To Catch a Dollar: Muhammad Yunus Banks on America is a 2010 documentary film directed and produced by Gayle Ferraro about the 2006 Nobel Peace Prize winner's ongoing campaign against poverty around the world. It touches on the beginnings of the original Grameen Bank in the 1970s, then focuses primarily on the beginnings of Grameen America's work in the US, especially the launch of its first programs in Queens, New York in 2008. The title of the film comes from a clip of Muhammed Yunus speaking in the film: "In a world where you need a dollar to catch a dollar, you need to have something to help the bottom people to lift themselves up."

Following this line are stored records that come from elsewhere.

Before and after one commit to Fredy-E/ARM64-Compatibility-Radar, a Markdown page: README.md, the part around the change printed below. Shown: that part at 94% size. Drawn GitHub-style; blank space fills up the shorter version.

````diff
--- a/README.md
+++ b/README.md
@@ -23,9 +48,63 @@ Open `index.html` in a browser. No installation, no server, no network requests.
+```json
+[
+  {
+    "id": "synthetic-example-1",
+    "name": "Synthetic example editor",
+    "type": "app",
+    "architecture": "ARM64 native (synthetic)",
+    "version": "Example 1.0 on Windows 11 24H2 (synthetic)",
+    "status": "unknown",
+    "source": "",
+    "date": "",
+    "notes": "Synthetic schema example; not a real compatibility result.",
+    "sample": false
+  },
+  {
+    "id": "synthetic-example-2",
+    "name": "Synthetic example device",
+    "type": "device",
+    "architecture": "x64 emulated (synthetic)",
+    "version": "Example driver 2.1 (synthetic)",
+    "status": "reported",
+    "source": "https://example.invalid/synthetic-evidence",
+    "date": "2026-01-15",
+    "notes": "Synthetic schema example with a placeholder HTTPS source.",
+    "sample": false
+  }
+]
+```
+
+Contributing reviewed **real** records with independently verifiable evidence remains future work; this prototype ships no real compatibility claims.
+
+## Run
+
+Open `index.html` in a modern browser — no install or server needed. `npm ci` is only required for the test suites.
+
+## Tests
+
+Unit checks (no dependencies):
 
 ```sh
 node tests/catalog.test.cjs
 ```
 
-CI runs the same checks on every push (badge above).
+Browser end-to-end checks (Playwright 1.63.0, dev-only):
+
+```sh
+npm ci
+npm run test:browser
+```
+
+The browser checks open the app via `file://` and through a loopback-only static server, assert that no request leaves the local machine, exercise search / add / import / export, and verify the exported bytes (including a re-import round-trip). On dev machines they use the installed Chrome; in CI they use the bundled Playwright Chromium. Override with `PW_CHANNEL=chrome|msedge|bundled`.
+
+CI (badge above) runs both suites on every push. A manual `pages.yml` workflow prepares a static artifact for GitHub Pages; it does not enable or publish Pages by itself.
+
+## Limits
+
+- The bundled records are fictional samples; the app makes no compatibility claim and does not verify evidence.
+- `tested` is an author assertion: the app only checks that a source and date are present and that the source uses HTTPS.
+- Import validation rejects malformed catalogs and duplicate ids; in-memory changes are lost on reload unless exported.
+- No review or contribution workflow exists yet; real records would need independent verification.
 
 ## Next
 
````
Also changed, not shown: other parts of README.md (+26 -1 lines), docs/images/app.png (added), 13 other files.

The film focuses on the work of Shah Newaz, a long time Grameen Bank manager, and Alethia Mendez, a Grameen America Center Manager, as they undergo the process of successfully establishing the programs of Grameen America in Queens, New York. The film features stories of some of Grameen America's first clients, women below the poverty line working to build businesses such as a hair salon and a bakery. It shows Newez and Mendez working out of a small office and holding group meetings in people's homes, as group meetings are a core element of the Grameen Bank peer lending model.
Yunus, a former Fulbright Scholar from Bangladesh, is known for developing the concept of microcredit, the extension of small loans to entrepreneurs with no collateral to qualify for traditional bank loans. His concept of microcredit and his desire to reduce the number of people living in poverty led to the creation of Grameen Bank to support people within Bangladesh, and then the Grameen Foundation for supporting people internationally. Cofounded by Yunus, Grameen America opened in January 2008 with a mission "to help create a world free of poverty." In June 2010, Grameen America reported that it had disbursed approximately $4.3 million in loans to 2,002 borrowers and had maintained a repayment rate of 99%.